The Real Reason for Your House’s Cobwebs

I, Mark Roemer, know that your house is not full of Halloween decorations year-round.

Although they may have a certain beauty about them at this time of year, there’s nothing more bothersome and simply nasty than finding cobwebs under your chairs, hanging from your rafters, or in the high chandelier of your living room when you come home from work or school.

You put in a lot of effort to keep your home clean, and it’s quite inconvenient to discover that you’ve missed a spot while also finding out that a whole area of your home looks like a cheap haunted house. There’s a legitimate reason for the cobwebs that have appeared in your home, even if it seems as though they appeared out of nowhere.

What exactly are cobwebs?

If you want to simplify things, think of them as spiderwebs.

Spiders use their webs to catch prey to survive. They discharge a thin, translucent thread known as silk, which they utilize to weave elaborate designs to capture and hold smaller insects in their web. The spiders that you may find in your home weave circular webs and anchor to corners or light fixtures. Other species of spiders will construct webs in the shape of tubes at the base of trees. However, while each kind of spider uniquely employs its web, the ultimate goal is to catch a meal without traveling a long distance.

Or, in the case of Spider-Man, to apprehend bank robbers, wicked scientists, and other such criminals.

Cobwebs vs. spiderwebs: which is more common?

Previously, I explained that cobwebs and spiderwebs are essentially the same things. Cobwebs are nothing more than a spiderweb that has been abandoned by the spider who built it. Cobwebs can appear in your home for various reasons, depending on whether or not you have a pest problem.

Insects will come into your home in search of a meal. Spiders enter your home in search of insects, which serve as sustenance for them. Alternatively, if there has been a lot of rain recently, the insects out during the day will be swept away by the rain.

There are more than a couple of reasons why a spider might decide to leave its web behind. Other insects may become aware of the web and cease to move in that direction as frequently as before.

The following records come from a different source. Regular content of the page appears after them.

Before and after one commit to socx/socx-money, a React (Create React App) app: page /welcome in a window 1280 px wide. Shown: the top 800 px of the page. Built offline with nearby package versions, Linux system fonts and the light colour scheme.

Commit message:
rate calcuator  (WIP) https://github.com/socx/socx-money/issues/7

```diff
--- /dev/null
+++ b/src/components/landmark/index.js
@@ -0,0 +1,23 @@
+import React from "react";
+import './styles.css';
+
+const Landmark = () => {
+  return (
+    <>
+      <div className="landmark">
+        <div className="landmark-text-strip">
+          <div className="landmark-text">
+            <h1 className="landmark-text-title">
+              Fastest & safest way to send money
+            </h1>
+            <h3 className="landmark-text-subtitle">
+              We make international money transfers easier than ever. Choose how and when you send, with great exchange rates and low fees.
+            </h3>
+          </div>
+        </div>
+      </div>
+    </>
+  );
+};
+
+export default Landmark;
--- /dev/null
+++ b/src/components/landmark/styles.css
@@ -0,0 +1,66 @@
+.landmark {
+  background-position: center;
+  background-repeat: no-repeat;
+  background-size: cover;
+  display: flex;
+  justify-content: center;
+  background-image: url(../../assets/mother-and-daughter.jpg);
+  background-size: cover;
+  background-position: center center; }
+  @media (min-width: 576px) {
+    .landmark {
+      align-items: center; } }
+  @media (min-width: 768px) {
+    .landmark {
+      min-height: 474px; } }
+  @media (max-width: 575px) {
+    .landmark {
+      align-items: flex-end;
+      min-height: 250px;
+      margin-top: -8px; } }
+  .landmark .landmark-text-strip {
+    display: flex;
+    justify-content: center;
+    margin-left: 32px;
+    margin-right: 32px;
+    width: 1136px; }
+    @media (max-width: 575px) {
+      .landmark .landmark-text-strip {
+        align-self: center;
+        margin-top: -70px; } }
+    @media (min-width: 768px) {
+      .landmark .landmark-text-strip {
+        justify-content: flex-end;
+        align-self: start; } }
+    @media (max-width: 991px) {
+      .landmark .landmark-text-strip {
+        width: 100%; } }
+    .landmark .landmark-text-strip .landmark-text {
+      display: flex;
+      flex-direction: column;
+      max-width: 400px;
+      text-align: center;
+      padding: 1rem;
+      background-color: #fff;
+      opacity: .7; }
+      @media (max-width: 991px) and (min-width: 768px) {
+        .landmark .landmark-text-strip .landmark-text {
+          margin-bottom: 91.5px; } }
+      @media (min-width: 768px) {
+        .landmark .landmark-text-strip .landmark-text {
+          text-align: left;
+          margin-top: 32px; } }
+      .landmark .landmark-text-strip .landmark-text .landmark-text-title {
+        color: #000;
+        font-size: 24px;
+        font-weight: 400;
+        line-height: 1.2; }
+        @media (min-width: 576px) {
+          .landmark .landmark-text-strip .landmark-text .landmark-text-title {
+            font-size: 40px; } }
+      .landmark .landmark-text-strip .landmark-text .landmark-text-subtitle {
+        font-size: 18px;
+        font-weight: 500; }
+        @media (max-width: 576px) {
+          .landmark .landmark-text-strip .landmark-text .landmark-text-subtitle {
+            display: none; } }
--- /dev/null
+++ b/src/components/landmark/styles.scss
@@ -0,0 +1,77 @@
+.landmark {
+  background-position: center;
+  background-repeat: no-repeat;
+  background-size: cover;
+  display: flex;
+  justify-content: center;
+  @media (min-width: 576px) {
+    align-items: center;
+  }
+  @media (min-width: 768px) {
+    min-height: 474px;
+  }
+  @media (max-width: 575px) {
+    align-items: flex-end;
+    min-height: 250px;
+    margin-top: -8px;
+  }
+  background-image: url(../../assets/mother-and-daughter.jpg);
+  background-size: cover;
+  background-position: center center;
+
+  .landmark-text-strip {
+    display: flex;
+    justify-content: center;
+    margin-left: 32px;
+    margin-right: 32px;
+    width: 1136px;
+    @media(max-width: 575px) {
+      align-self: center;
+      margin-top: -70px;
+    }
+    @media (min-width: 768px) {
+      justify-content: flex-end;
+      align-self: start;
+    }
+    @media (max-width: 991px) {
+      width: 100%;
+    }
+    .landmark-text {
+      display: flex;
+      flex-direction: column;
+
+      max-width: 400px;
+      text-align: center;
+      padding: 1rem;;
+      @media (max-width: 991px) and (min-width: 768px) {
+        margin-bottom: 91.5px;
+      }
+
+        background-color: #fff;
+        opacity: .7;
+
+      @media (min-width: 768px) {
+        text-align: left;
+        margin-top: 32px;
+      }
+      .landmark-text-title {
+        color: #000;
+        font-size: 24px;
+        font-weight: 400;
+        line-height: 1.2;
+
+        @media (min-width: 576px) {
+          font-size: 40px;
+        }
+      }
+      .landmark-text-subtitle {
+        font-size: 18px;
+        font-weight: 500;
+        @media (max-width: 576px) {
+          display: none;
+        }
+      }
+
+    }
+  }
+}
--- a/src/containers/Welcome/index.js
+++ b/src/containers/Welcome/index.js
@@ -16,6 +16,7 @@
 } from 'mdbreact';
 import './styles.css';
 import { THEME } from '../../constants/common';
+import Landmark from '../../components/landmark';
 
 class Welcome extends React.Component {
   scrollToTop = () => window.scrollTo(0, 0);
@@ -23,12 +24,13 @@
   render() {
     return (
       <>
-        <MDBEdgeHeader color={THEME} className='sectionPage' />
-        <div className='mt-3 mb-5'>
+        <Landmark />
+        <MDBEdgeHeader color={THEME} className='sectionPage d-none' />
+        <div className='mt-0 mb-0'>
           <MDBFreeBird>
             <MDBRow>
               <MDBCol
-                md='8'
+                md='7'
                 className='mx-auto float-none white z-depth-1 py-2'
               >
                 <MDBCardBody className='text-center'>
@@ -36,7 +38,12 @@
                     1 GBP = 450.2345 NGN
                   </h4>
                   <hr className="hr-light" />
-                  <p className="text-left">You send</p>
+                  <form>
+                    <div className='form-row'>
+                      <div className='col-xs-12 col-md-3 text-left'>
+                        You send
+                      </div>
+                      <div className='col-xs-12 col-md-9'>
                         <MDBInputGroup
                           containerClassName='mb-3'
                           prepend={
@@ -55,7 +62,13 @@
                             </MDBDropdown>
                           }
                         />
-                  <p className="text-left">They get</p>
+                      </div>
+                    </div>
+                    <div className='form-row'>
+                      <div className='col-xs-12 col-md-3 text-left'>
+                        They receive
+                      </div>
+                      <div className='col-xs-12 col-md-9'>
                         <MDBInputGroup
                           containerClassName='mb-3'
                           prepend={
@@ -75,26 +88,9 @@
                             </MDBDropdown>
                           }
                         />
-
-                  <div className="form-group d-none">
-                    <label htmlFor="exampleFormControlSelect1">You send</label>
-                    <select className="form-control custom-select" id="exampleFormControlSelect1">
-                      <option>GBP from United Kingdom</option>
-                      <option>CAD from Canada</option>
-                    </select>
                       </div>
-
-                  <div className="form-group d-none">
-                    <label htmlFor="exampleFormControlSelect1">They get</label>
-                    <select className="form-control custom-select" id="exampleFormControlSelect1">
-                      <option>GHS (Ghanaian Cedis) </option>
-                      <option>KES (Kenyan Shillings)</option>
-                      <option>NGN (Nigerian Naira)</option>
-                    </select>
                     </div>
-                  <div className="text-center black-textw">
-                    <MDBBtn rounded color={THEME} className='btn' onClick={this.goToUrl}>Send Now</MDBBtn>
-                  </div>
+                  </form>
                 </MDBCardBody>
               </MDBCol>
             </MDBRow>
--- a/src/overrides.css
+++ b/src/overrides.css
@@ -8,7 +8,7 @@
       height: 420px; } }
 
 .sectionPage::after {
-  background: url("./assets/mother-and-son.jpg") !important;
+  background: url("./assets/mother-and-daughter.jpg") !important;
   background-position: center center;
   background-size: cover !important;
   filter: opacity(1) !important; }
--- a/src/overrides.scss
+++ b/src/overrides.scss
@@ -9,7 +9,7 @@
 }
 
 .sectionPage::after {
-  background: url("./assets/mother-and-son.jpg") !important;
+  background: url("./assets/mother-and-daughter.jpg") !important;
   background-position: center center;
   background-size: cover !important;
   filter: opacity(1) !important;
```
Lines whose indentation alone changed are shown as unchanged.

Other times, the web loses its ability to hold said meal. A substance produced by the spider is contained within its silk, giving the spider’s web a sticky, tacky feel comparable to that of adhesive. When that component begins to degrade, the web retains its structural integrity but becomes less effective in catching prey.

When this occurs, spiders are forced to seek alternative sources of nutrition. In addition, spiders will have a plethora of options when it comes to where they can hide. As they are commonly referred to, Cobweb spiders are the most frequent arthropod seen in residential settings. There is a good chance that you have at least a number of them in your home at the moment.

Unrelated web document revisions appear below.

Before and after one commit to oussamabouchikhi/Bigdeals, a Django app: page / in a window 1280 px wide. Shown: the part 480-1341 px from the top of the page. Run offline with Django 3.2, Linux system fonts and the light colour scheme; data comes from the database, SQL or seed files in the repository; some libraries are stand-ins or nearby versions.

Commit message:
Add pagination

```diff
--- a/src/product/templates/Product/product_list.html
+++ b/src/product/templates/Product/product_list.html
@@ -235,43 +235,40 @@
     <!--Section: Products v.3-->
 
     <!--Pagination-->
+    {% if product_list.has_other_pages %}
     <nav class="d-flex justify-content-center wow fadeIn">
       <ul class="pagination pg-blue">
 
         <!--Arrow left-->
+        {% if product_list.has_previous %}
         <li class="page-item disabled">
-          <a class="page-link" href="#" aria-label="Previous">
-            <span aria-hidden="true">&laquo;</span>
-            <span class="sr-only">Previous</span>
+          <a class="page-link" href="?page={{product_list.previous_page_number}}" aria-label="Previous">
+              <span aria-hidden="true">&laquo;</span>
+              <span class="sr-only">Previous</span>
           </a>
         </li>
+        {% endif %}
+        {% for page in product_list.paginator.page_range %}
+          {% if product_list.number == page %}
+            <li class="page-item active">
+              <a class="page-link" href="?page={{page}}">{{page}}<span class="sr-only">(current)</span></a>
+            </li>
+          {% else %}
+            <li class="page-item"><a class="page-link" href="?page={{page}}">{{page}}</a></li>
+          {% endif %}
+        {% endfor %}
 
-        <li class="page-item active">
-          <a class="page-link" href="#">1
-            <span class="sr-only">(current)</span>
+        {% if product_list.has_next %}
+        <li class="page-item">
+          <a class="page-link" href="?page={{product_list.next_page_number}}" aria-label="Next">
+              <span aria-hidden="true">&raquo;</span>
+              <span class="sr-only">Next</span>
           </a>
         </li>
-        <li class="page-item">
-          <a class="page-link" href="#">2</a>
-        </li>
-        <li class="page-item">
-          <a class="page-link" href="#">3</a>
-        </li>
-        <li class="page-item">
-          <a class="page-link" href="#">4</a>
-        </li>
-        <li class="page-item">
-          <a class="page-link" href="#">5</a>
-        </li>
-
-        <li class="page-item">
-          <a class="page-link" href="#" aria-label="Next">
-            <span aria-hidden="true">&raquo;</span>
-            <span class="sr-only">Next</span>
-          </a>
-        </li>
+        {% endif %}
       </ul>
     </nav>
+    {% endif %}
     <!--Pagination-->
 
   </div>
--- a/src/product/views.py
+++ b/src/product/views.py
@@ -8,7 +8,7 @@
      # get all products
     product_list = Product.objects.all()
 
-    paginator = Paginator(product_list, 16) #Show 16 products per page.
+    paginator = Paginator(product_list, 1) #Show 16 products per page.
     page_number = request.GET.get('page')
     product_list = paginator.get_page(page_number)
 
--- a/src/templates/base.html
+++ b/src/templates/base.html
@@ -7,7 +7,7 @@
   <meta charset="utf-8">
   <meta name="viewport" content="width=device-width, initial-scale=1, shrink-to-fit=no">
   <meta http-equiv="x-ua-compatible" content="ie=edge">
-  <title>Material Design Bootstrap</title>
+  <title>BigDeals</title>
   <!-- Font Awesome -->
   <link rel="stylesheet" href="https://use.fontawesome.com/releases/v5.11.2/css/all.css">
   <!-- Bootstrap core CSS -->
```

How to remove cobwebs from your home

When a spider abandons its web, the only thing it collects is dust, which is then discarded. In addition, because a cobweb is simply a spiderweb that a spider has abandoned, the answer to removing them is pretty much identical to the way to eliminating any other creepy-crawly critters from the premises: with an extension duster or even just a long stick. Either one of those will suffice for the task at hand.

Consider cleaning your house thoroughly on a drizzly Sunday afternoon. You can get rid of all of the bugs inside your home while the rain takes care of the pests that are waiting until after dark to get inside your home. Whenever you clean, make sure to get all of those hard-to-reach corners and crevices in the top and lower corners of your home, as well as under the legs of tables and chairs.

Yes, this also entails getting the space beneath the sofa. Almost any spot you don’t check or access frequently is a perfect location for a spider to construct its web. To maintain your home clear of cobwebs, there are a few things you should consider doing.

Maintain a regular cleaning schedule

Cleaning your space on a monthly or biweekly basis will help maintain your home clear of spiderwebs and the bugs that spiderwebs attract and feed on.

Peppermint essential oil can be used

To give yourself an extra layer of protection, spray some peppermint essential oil in every room of your house. Spiders have decided that the powerful aroma is too overbearing for them, relocating to a different area.

Don’t simply consider inside the house

Walking around your house now and again and looking for spiderwebs under eaves and overhangs is a good idea. Search the area surrounding the base of pillars or light fixtures for hidden treasure. Because, even though they are currently outdoors, it will not be difficult for them to find their way back inside.

There are too many cobwebs

Despite their small size, spider webs are an essential component of the food chain. They can be instrumental in catching all of the tiny bugs and flies that can drive you insane. Still, an excessive amount of spider webs or cobwebs in your home could indicate the presence of a more extensive insect infestation. And that does not imply that your cleanliness or how frequently you clean have been called into question.

Weather changes will provide opportunities for all kinds of creatures to sneak into homes, especially during the warmer months. When this occurs, speak with your landlord or the building management office and ask whether an exterminator may be dispatched to your residence.

If you have a pet like me, Mark Roemer, make sure to request that they use insecticides and sprays that are safe for your pet. To save time and money, you can also acquire the necessary supplies online. That way, you can leave the spider webs where they belong – in horror movies and the eerie old mansion at the end of the block, where they belong.